The independence critics also find fault with the Pakistani armed forces’ surrender to the Indian commander Lieutenant-General Jagjit Singh Arora. But this was done as per military hierarchy. He was the General Officer Commanding-in-Chief of the Indian and Bangladeshi forces in the Eastern Theatre. This does not necessarily mean that it was a war between India and Pakistan. It is rather the norm of the war. In fact, India joined the war after Pakistan attacked eight air fields in northwest India, otherwise India might have not participated in the war. The guerilla force called Muktibahini and the newly formed Bangladesh Army had already been fighting the Pakistani forces for about eight months prior to the arrival of the Indian army. So, there is no reason as to why it can be called an Indo-Pak war!
But the denouncers love to dub it as that. It is no wonder that they will try to twist the actual facts of our Liberation War. Even four decades after the Liberation War, they have not changed their conservative mindset, although they have intentionally changed their appearance and taken on a pro-liberation veneer especially in their speech. Now, they do not overtly take the anti-liberation stance. Instead, they try to twist facts in order to justify their means. This is more dangerous, because known enemies are easier to fight against than the unknown enemies. The unknown enemies are harping on their propaganda with the Goebbelian (Paul Joseph Goebbels was the Reich Minister of Propaganda in Nazi Germany from 1933 to 1945) hope that some day people would believe them. But this is a sheer impossibility. They are, perhaps, ignorant of the fact that all people can be fooled for some time or some people for all time, but all people cannot be fooled for all the time.

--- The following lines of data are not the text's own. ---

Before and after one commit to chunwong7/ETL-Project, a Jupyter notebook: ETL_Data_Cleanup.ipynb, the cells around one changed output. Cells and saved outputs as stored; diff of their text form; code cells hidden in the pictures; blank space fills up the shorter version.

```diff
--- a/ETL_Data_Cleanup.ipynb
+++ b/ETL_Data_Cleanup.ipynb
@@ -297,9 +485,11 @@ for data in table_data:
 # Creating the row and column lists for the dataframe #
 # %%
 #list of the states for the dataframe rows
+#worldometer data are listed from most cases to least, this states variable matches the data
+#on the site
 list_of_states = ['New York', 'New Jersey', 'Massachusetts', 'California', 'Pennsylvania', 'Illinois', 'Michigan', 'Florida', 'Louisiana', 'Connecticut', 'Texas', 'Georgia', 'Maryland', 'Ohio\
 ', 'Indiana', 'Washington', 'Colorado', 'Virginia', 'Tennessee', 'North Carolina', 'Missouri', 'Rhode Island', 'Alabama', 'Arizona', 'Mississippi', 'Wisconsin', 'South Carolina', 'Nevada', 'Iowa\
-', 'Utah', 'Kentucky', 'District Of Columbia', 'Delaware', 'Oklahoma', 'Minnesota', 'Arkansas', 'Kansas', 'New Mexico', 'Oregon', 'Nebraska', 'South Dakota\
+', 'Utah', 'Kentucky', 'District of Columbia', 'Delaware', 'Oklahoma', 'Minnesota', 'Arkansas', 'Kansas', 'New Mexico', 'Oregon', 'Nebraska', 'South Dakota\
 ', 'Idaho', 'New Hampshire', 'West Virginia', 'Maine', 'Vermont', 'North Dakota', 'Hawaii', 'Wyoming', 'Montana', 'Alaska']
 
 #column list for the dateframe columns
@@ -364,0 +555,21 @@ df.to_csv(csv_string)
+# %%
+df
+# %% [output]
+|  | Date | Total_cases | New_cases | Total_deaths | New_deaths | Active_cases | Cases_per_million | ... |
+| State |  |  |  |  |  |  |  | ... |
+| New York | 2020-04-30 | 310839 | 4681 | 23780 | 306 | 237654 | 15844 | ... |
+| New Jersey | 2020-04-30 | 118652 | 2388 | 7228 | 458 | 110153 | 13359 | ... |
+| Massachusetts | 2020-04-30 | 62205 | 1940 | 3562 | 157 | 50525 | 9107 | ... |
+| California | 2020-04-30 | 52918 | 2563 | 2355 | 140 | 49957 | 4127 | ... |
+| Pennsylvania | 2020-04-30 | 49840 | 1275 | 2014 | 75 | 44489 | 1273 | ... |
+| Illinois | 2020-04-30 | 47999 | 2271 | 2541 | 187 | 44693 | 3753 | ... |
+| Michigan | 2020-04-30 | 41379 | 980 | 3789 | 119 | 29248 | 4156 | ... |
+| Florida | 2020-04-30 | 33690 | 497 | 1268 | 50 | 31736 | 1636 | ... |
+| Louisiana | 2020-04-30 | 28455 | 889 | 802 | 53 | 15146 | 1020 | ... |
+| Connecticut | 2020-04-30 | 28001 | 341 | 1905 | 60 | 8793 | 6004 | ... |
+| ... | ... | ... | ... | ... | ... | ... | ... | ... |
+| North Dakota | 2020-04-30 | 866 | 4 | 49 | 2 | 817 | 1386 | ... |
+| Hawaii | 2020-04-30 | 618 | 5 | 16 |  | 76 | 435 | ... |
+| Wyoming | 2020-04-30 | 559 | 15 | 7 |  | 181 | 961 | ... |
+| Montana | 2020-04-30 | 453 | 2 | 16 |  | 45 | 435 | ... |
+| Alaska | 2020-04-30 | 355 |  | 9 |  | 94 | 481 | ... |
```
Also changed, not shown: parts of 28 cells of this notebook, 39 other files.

These bizarre stories about our independence are no laughing matter. They should not go unchallenged. Law should not be broken with impunity especially with regard to the independence issues. The detractors of our independence are enjoying all the facilities the state can offer, but refusing to recognize the truths about its independence. They are really the limit. There is no scope for evasion of their responsibility. The High Court, too, was in line with it. An honourable judge had once expressed deep resentment against the distortion of the history of independence at the hands of some disgruntled varsity dons, and regarded it as a treasonable offence. The youngsters of the ‘Projonmo Chattar’ have also come up with the demand of passing a law to protect our Independence history from distortion. Fair enough, but our hard-earned independence needs to be protected from all ills and fostered in all possible avenues—individual, social, political, cultural, and legal. It is the responsibility of the People’s Republic to put this popular demand into effect. The supreme sacrifice of three million people should not go unheeded anyway.
Dr. Rashid Askari writes fiction and columns and teaches English literature at Kushtia Islamic University. E-mail: firstname.lastname@example.org